Java Singleton Design Pattern

Java has several design patterns Singleton Pattern being the most commonly used. Java Singleton pattern belongs to the family of design patterns, that govern the instantiation process. This design pattern proposes that at any time there can only be one instance of a singleton (object) created by the JVM
  • Intention :
  • 1) Ensure a class has only one instance, and provide a global point of access to it.
    2) Encapsulated "just-in-time initialization" or "initialization on first use".

  • Problem :
  • Application needs one, and only one, instance of an object. Additionally, lazy initialization and global access are necessary.

  • Requirements to create a singleton object in Java :
  • 1) Provide a default Private constructor.
    2) Create a Method for getting the reference to the Singleton Object.
    3) Make the Access method Synchronized to prevent Thread Problems.
    4) Override the Object clone method to prevent cloning.

  • Step 1: Create a class Singleton

  • In given Program all the specified requirement for singleton pattern is satisfied i.e
  • Step 2: Made default constructor private

  • Step 3: Create a Method for getting the reference to the Singleton Object and make it as synchronised

  • Note:
  • 1) We write a public static getter or access method to get the instance of the Singleton Object at runtime. First time the object is created inside this method as it is null. Subsequent calls to this method returns the same object created as the object is globally declared (private) and the hence the same referenced object is returned.
    2) It could happen that the access method may be called twice from 2 different classes at the same time and hence more than one object being created. This could violate the design patter principle. In order to prevent the simultaneous invocation of the getter method by 2 threads or classes simultaneously we add the synchronized keyword to the method declaration.

  • Step 4: Override the Object clone method to prevent cloning.
  • 1) We can still be able to create a copy of the Object by cloning it using the Object’s clone method. This can be done as shown below

    SingletonObjectDemo clonedObject = (SingletonObjectDemo) obj.clone();
    2) This again violates the Singleton Design Pattern’s objective.
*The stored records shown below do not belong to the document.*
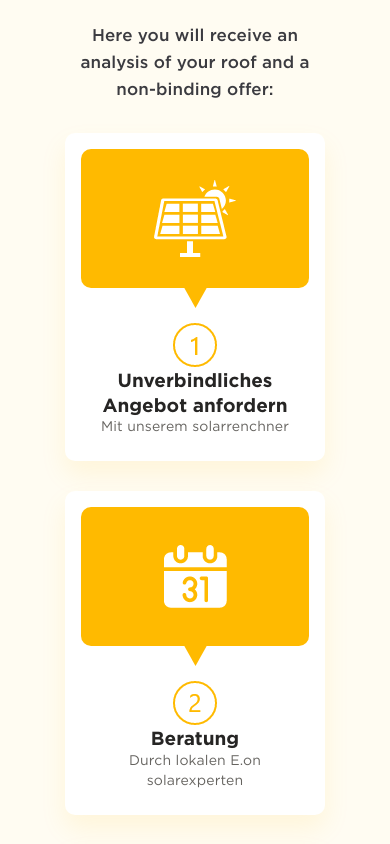
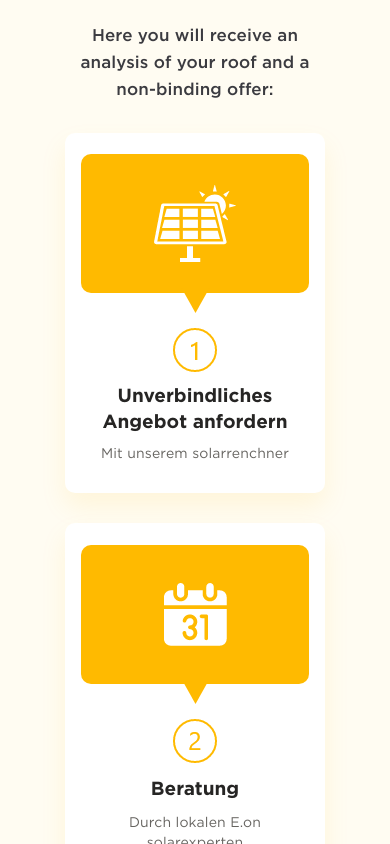
Before and after one commit to Nayeemr45/solar, a React (Create React App) app: page / in a window 390 px wide. Shown: the part 2200-3044 px from the top of the page. Built offline with nearby package versions, Linux system fonts and the light colour scheme.

Commit message:
Update Section_4.css

```diff
--- a/src/Assets/Css/Section_4.css
+++ b/src/Assets/Css/Section_4.css
@@ -165,8 +165,8 @@
   }
 
   .section-4-card-content {
-    min-width: 260px !important;
-    min-height: 320px !important;
+    max-width: 260px !important;
+    max-height: 360px !important;
   }
   }
 
```
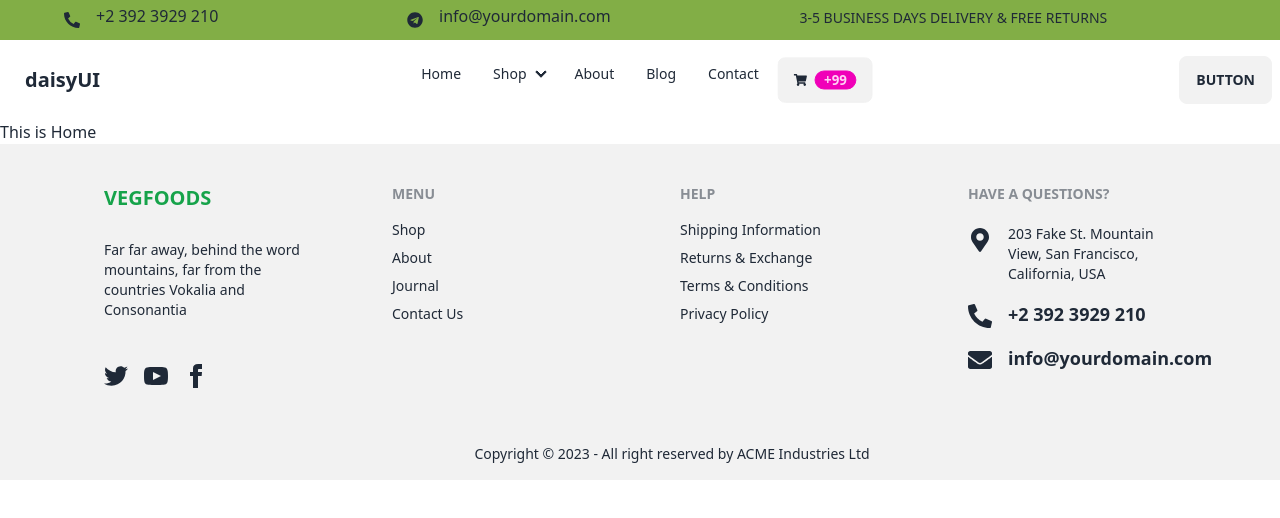
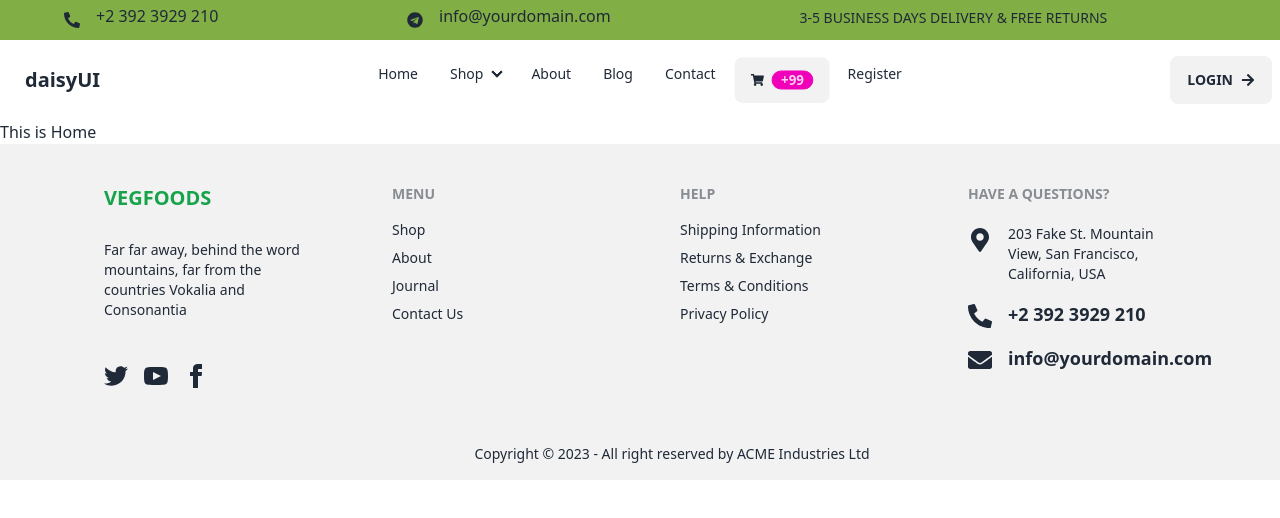
Before and after one commit to mdali017/vegFoods, a React (Vite) app: page / in a window 1280 px wide. Shown: the top 518 px of the page. Built offline with nearby package versions, Linux system fonts and the light colour scheme.

Commit message:
Navber Added And Item Added

```diff
--- a/src/Pages/Shared/NavBar/NavBar.jsx
+++ b/src/Pages/Shared/NavBar/NavBar.jsx
@@ -1,6 +1,6 @@
 import React from 'react';
 import TopNavBar from './TopNavBar';
-import { FaShoppingCart } from 'react-icons/fa';
+import { FaArrowRight, FaShoppingCart } from 'react-icons/fa';
 
 
 const NavBar = () => {
@@ -24,6 +24,7 @@ const NavBar = () => {
             <FaShoppingCart></FaShoppingCart>
             <div className="badge badge-secondary">+99</div>
         </button>
+        <li><a>Register</a></li>
     </>
 
     return (
@@ -47,7 +48,7 @@ const NavBar = () => {
                     </ul>
                 </div>
                 <div className="navbar-end">
-                    <a className="btn">Button</a>
+                    <a className="btn">Login <FaArrowRight></FaArrowRight> </a>
                 </div>
             </div>
         </div>
```
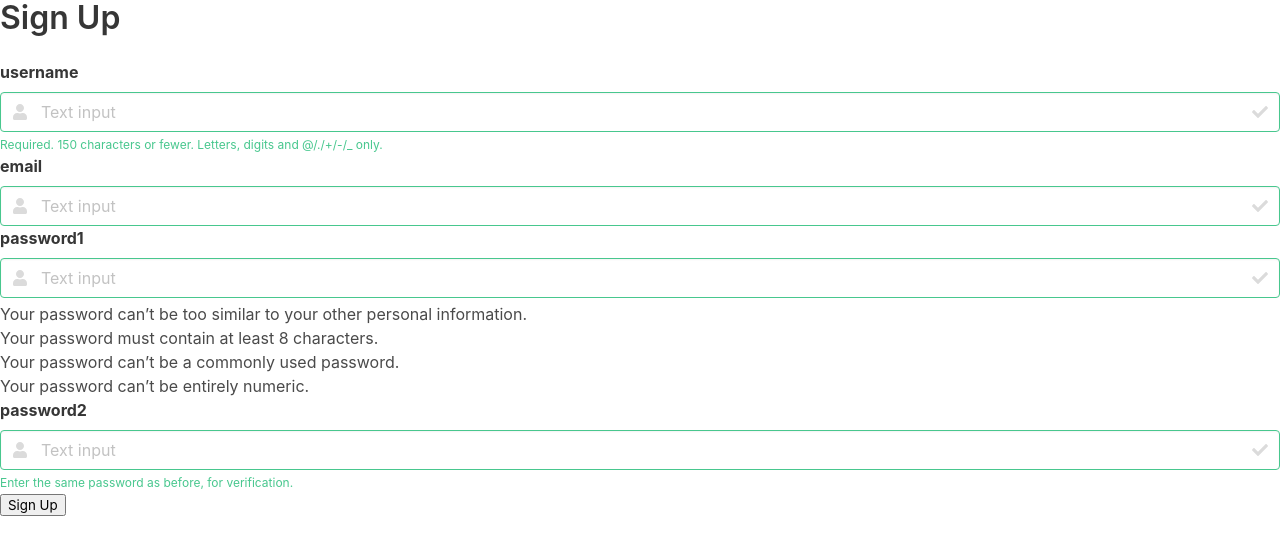
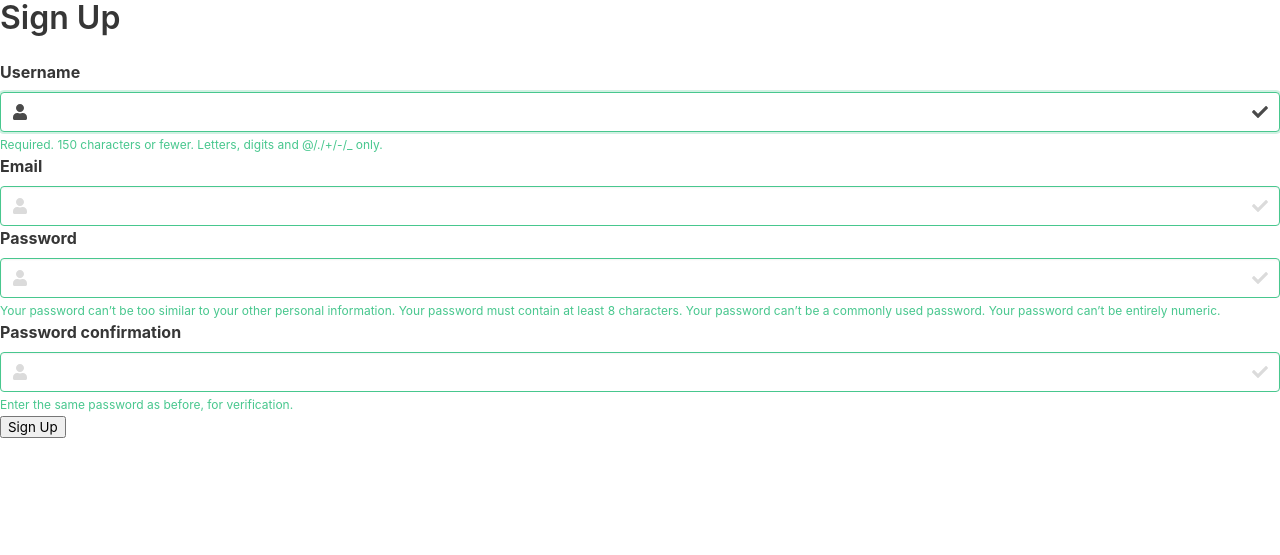
Before and after one commit to brleinad/upweekly, a Django app: page /users/signup/ in a window 1280 px wide. Shown: the top 555 px of the page. Run offline with Django 3.2, Linux system fonts and the light colour scheme; some libraries are stand-ins or nearby versions.

Commit message:
Updated sign up form and template so its uses bulma and looks a bit nicer

```diff
--- a/templates/signup.html
+++ b/templates/signup.html
@@ -6,14 +6,18 @@
 <form method="post">
    {% csrf_token %}
 
+   {% for error in form.non_field_errors %}
+      <p class="help is-danger">{{ error }}</p>
+   {% endfor %}
    {% for field in form %}
-   <div class="field">
-      {{ field.errors }}
-      <label for="{{ field.id_for_label }}" class="label">
-         {{ field.name }}
-      </label>
-      <div class="control has-icons-left has-icons-right">
-         <input class="input is-success" type="text" placeholder="Text input" name="{{ field.name }}">
+      <div class="field">
+         <label for="{{ field.id_for_label }}" class="label">
+            {{ field.label }}
+         </label>
+         <div class="control has-icons-left has-icons-right">
+            <input class="input is-success" type="{{ field.field.widget.input_type }}" name="{{ field.name }}" autofocus required id="{{ field.id_for_label }}">
+         <!-- {{ field|escape }}
+            FORM: {{ form.form.required_css_class }} -->
          <span class="icon is-small is-left">
             <i class="fas fa-user"></i>
          </span>
@@ -21,42 +25,16 @@
             <i class="fas fa-check"></i>
          </span>
       <div>
+      {% for error in field.errors %}
+         <p class="help is-danger">{{ error|escape }}</p>
+      {% endfor %}
       {% if field.help_text %}
          <p class="help is-success">{{ field.help_text|safe }}</p>
       {% endif %}
    </div>
-   {% endfor %}
+{% endfor %}
    <button class="btn btn-success" type="submit">Sign Up</button>
 </form>
 
-   <!--
-   <div class="field">
-      <label for="{{ form.username.id_for_label }}" class="label">Username</label>
-      {{ form.username.errors }}
-      <div class="control has-icons-left has-icons-right">
-         <input class="input is-success" type="text" placeholder="Text input" value="bulma">
-         <span class="icon is-small is-left">
-            <i class="fas fa-user"></i>
-         </span>
-         <span class="icon is-small is-right">
-            <i class="fas fa-check"></i>
-         </span>
-      </div>
-      <p class="help is-success">This username is available</p>
-   </div>
 
-   <div class="field">
-      <label class="label">Email</label>
-      <div class="control has-icons-left has-icons-right">
-         <input class="input is-danger" type="email" placeholder="Email input" value="hello@">
-         <span class="icon is-small is-left">
-            <i class="fas fa-envelope"></i>
-         </span>
-         <span class="icon is-small is-right">
-            <i class="fas fa-exclamation-triangle"></i>
-         </span>
-      </div>
-      <p class="help is-danger">This email is invalid</p>
-   </div>
-   -->
 {% endblock content %}
--- a/users/forms.py
+++ b/users/forms.py
@@ -5,9 +5,24 @@ from .models import CustomUser
 
 
 class CustomUserCreationForm(UserCreationForm):
+    email = forms.EmailField(required=True)
+
+    def __init__(self, *args, **kwargs):
+        super(UserCreationForm, self).__init__(*args, **kwargs)
+        self.fields['password1'].help_text = '''
+Your password can’t be too similar to your other personal information.
+Your password must contain at least 8 characters.
+Your password can’t be a commonly used password.
+Your password can’t be entirely numeric.
+'''
+
     class Meta(UserCreationForm):
         model = CustomUser
-        fields = ('username', 'email',)
+        fields = ('username', 'email', 'password1', 'password2',)
+        #help_texts['password1'] = 'BOB'
+        help_texts = {
+                'password1': 'BOB',
+                }
 
 
 class CustomUserChangeForm(UserChangeForm):
```
Also changed, not shown: db.sqlite3.
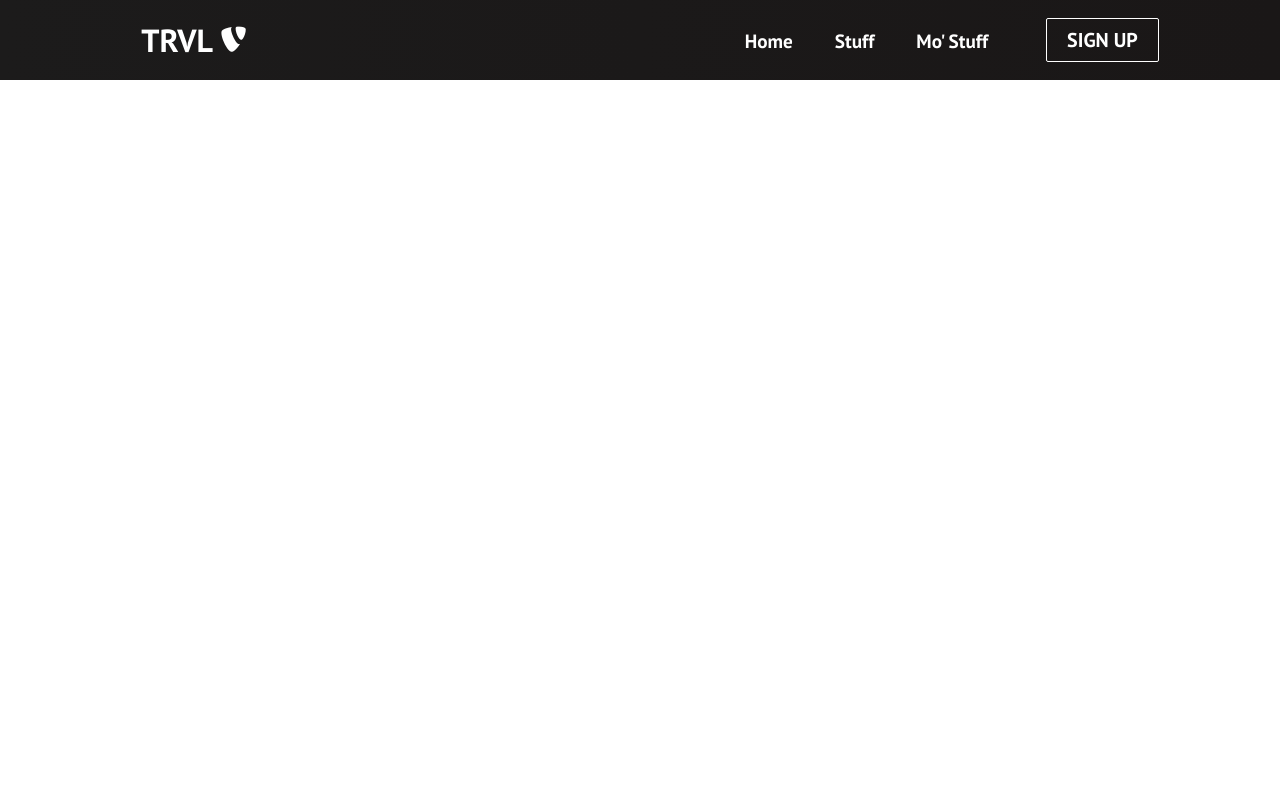
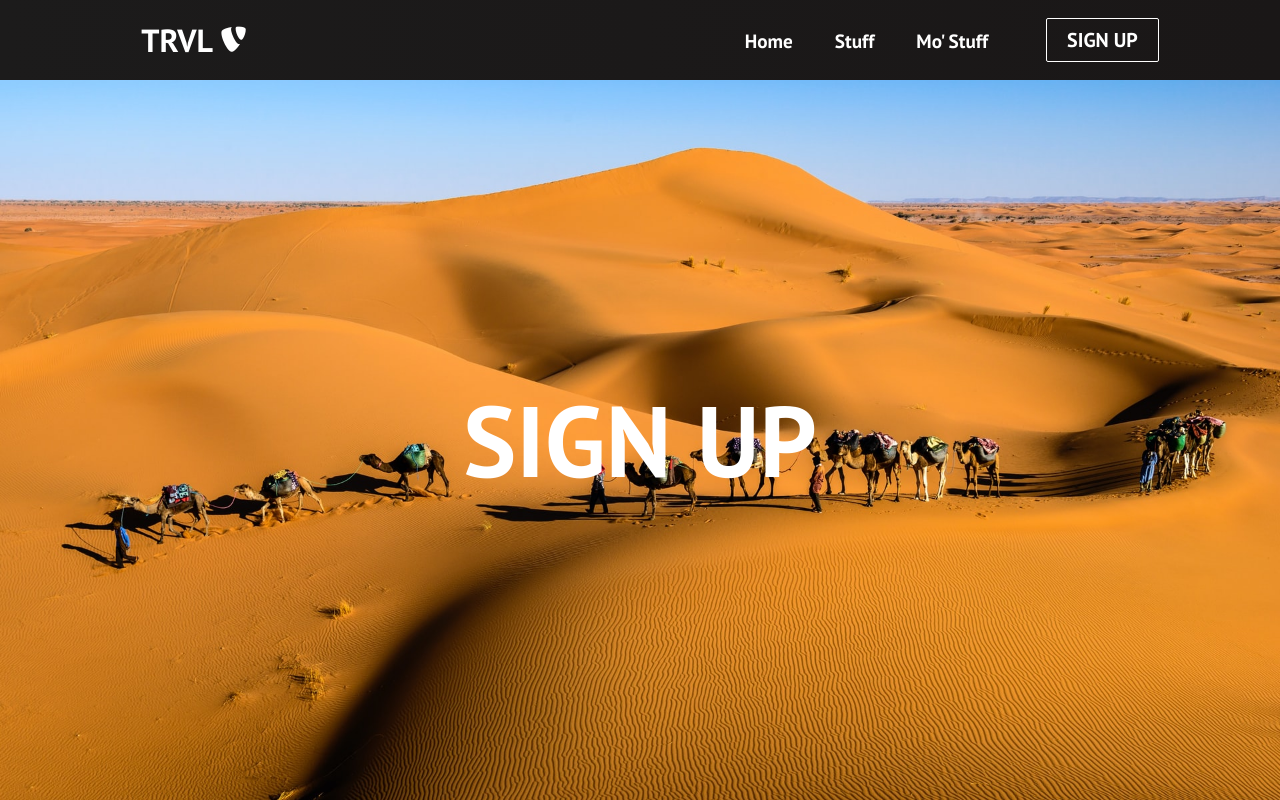
Before and after one commit to Wallace-A/react-website, a React (Create React App) app: page /sign-up in a window 1280 px wide. Built offline with nearby package versions, Linux system fonts and the light colour scheme; the HTML template or start-up script is replaced by a standard one.

Commit message:
footer started

```diff
--- a/src/App.js
+++ b/src/App.js
@@ -14,6 +14,8 @@ function App() {
         <Switch>
           <Route path="/" exact component={Home} />
           <Route path="/services" exact component={Services} />
+          <Route path="/products" exact component={Products} />
+          <Route path="/sign-up" exact component={SignUp} />
         </Switch>
     </Router>
 
--- a/src/components/pages/SignUp.js
+++ b/src/components/pages/SignUp.js
@@ -2,5 +2,5 @@ import React from "react";
 import "../../App.css";
 
 export default function SignUp() {
-  return <h1 className="signup">SIGN UP</h1>
+  return <h1 className="sign-up">SIGN UP</h1>
 }
```
Also changed, not shown: src/components/Footer.js (added, +11 -0 lines), src/style/Footer.css (added).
So to deal with this we need to override the Object’s clone method which throws a CloneNotSupportedException exception.

  • Step 5: Create class SingletonObjectDemo to test the Singleton pattern

  • Run the given class as java Application and we will get the output As

  • Note:
  • To prove that only one object has been created for the Singleton class and if we try to make another one in SingletonObjectDemo class what will happen?

  • This proves that another object cannot be created for the Singleton Design pattern.
Sometimes in distributed systems, we need to implement Serializable interface in Singleton class so that we can store it’s state in file system and retrieve it at later point of time. Here is a small singleton class that implements Serializable interface also.
  • Step 1: Create a Singleton class with serialization

  • Step 2: Create a class to test that serialized singleton object persist or not.

  • Step 3: Run the Test Program to see output

  • This proves that singleton Object is not preserved while Deserialization, because both of the instances have different hashCode.
  • So it destroys the singleton pattern, to overcome this scenario all we need to do it provide the implementation of readResolve() method.

  • After this you will notice that hashCode of both the instances are same in test program.

  • This proves that the Singleton object has been serialized with both the instances having same hashCode.